=== The data ===

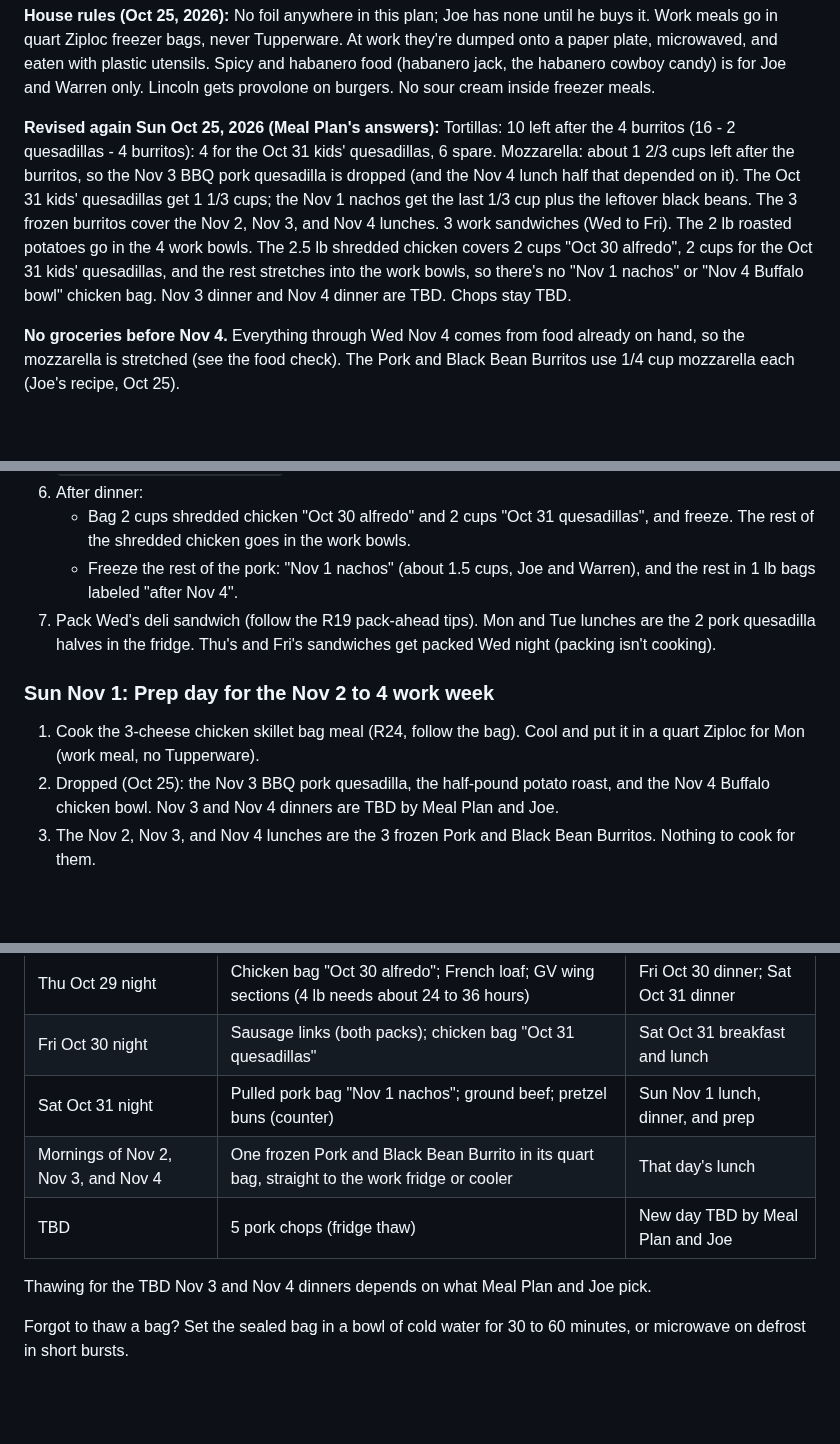
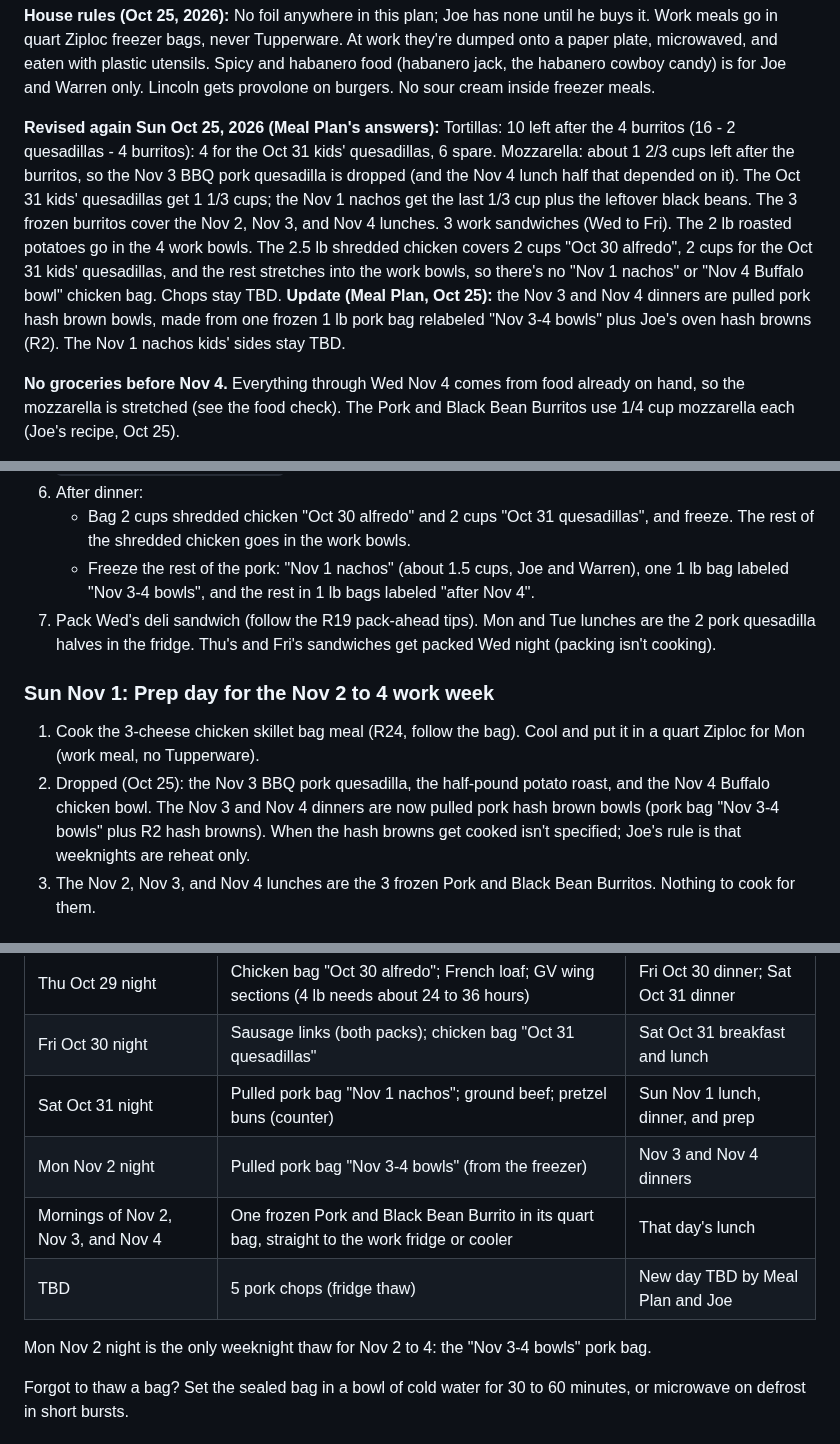
Before and after one commit to T3ckfr3ak1/recipes, a Markdown page: meal-plan/2026-10-20_to_2026-11-04.md, 3 parts joined by grey strips. Drawn GitHub-style; blank space fills up the shorter version.

```diff
--- a/meal-plan/2026-10-20_to_2026-11-04.md
+++ b/meal-plan/2026-10-20_to_2026-11-04.md
@@ -14,7 +14,7 @@ Your gear: Instant Pot (pressure cook or slow cook), Samsung oven with Air Fry m
 
 **House rules (Oct 25, 2026):** No foil anywhere in this plan; Joe has none until he buys it. Work meals go in quart Ziploc freezer bags, never Tupperware. At work they're dumped onto a paper plate, microwaved, and eaten with plastic utensils. Spicy and habanero food (habanero jack, the habanero cowboy candy) is for Joe and Warren only. Lincoln gets provolone on burgers. No sour cream inside freezer meals.
 
-**Revised again Sun Oct 25, 2026 (Meal Plan's answers):** Tortillas: 10 left after the 4 burritos (16 - 2 quesadillas - 4 burritos): 4 for the Oct 31 kids' quesadillas, 6 spare. Mozzarella: about 1 2/3 cups left after the burritos, so the Nov 3 BBQ pork quesadilla is dropped (and the Nov 4 lunch half that depended on it). The Oct 31 kids' quesadillas get 1 1/3 cups; the Nov 1 nachos get the last 1/3 cup plus the leftover black beans. The 3 frozen burritos cover the Nov 2, Nov 3, and Nov 4 lunches. 3 work sandwiches (Wed to Fri). The 2 lb roasted potatoes go in the 4 work bowls. The 2.5 lb shredded chicken covers 2 cups "Oct 30 alfredo", 2 cups for the Oct 31 kids' quesadillas, and the rest stretches into the work bowls, so there's no "Nov 1 nachos" or "Nov 4 Buffalo bowl" chicken bag. Nov 3 dinner and Nov 4 dinner are TBD. Chops stay TBD.
+**Revised again Sun Oct 25, 2026 (Meal Plan's answers):** Tortillas: 10 left after the 4 burritos (16 - 2 quesadillas - 4 burritos): 4 for the Oct 31 kids' quesadillas, 6 spare. Mozzarella: about 1 2/3 cups left after the burritos, so the Nov 3 BBQ pork quesadilla is dropped (and the Nov 4 lunch half that depended on it). The Oct 31 kids' quesadillas get 1 1/3 cups; the Nov 1 nachos get the last 1/3 cup plus the leftover black beans. The 3 frozen burritos cover the Nov 2, Nov 3, and Nov 4 lunches. 3 work sandwiches (Wed to Fri). The 2 lb roasted potatoes go in the 4 work bowls. The 2.5 lb shredded chicken covers 2 cups "Oct 30 alfredo", 2 cups for the Oct 31 kids' quesadillas, and the rest stretches into the work bowls, so there's no "Nov 1 nachos" or "Nov 4 Buffalo bowl" chicken bag. Chops stay TBD. **Update (Meal Plan, Oct 25):** the Nov 3 and Nov 4 dinners are pulled pork hash brown bowls, made from one frozen 1 lb pork bag relabeled "Nov 3-4 bowls" plus Joe's oven hash browns (R2). The Nov 1 nachos kids' sides stay TBD.
 
 **No groceries before Nov 4.** Everything through Wed Nov 4 comes from food already on hand, so the mozzarella is stretched (see the food check). The Pork and Black Bean Burritos use 1/4 cup mozzarella each (Joe's recipe, Oct 25).
 
@@ -111,12 +111,12 @@ Augustus backup: if he won't eat a meal, use a spare Mission tortilla for a chee
 5. Build 4 work bowls from dinner (Tyson chicken plus shredded chicken, the 2 lb roasted potatoes, corn, broccoli) in quart Ziploc freezer bags, not Tupperware. Label them Mon, Tue, Wed, Thu. Mon and Tue go in the fridge. Wed and Thu go in the freezer. Work reheat: see "Work bowl microwave reheat" in `methods/work-meal-packing.md` (from Oven Air Fry Chef, derived, not yet tested by Joe).
 6. After dinner:
    - Bag 2 cups shredded chicken "Oct 30 alfredo" and 2 cups "Oct 31 quesadillas", and freeze. The rest of the shredded chicken goes in the work bowls.
-   - Freeze the rest of the pork: "Nov 1 nachos" (about 1.5 cups, Joe and Warren), and the rest in 1 lb bags labeled "after Nov 4".
+   - Freeze the rest of the pork: "Nov 1 nachos" (about 1.5 cups, Joe and Warren), one 1 lb bag labeled "Nov 3-4 bowls", and the rest in 1 lb bags labeled "after Nov 4".
 7. Pack Wed's deli sandwich (follow the R19 pack-ahead tips). Mon and Tue lunches are the 2 pork quesadilla halves in the fridge. Thu's and Fri's sandwiches get packed Wed night (packing isn't cooking).
 
 ### Sun Nov 1: Prep day for the Nov 2 to 4 work week
 1. Cook the 3-cheese chicken skillet bag meal (R24, follow the bag). Cool and put it in a quart Ziploc for Mon (work meal, no Tupperware).
-2. Dropped (Oct 25): the Nov 3 BBQ pork quesadilla, the half-pound potato roast, and the Nov 4 Buffalo chicken bowl. Nov 3 and Nov 4 dinners are TBD by Meal Plan and Joe.
+2. Dropped (Oct 25): the Nov 3 BBQ pork quesadilla, the half-pound potato roast, and the Nov 4 Buffalo chicken bowl. The Nov 3 and Nov 4 dinners are now pulled pork hash brown bowls (pork bag "Nov 3-4 bowls" plus R2 hash browns). When the hash browns get cooked isn't specified; Joe's rule is that weeknights are reheat only.
 3. The Nov 2, Nov 3, and Nov 4 lunches are the 3 frozen Pork and Black Bean Burritos. Nothing to cook for them.
 
 ## Thaw-the-night-before reminders
@@ -128,10 +128,11 @@ Augustus backup: if he won't eat a meal, use a spare Mission tortilla for a chee
 | Thu Oct 29 night | Chicken bag "Oct 30 alfredo"; French loaf; GV wing sections (4 lb needs about 24 to 36 hours) | Fri Oct 30 dinner; Sat Oct 31 dinner |
 | Fri Oct 30 night | Sausage links (both packs); chicken bag "Oct 31 quesadillas" | Sat Oct 31 breakfast and lunch |
 | Sat Oct 31 night | Pulled pork bag "Nov 1 nachos"; ground beef; pretzel buns (counter) | Sun Nov 1 lunch, dinner, and prep |
+| Mon Nov 2 night | Pulled pork bag "Nov 3-4 bowls" (from the freezer) | Nov 3 and Nov 4 dinners |
 | Mornings of Nov 2, Nov 3, and Nov 4 | One frozen Pork and Black Bean Burrito in its quart bag, straight to the work fridge or cooler | That day's lunch |
 | TBD | 5 pork chops (fridge thaw) | New day TBD by Meal Plan and Joe |
 
-Thawing for the TBD Nov 3 and Nov 4 dinners depends on what Meal Plan and Joe pick.
+Mon Nov 2 night is the only weeknight thaw for Nov 2 to 4: the "Nov 3-4 bowls" pork bag.
 
 Forgot to thaw a bag? Set the sealed bag in a bowl of cold water for 30 to 60 minutes, or microwave on defrost in short bursts.
 
```
Also changed, not shown: other parts of meal-plan/2026-10-20_to_2026-11-04.md (+9 -7 lines).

===

Exercise directions: Every line above that holds the word "Augustus" is to be found and copied.

Answer for the task:
@@ -111,12 +111,12 @@ Augustus backup: if he won't eat a meal, use a spare Mission tortilla for a chee
@@ -128,10 +128,11 @@ Augustus backup: if he won't eat a meal, use a spare Mission tortilla for a chee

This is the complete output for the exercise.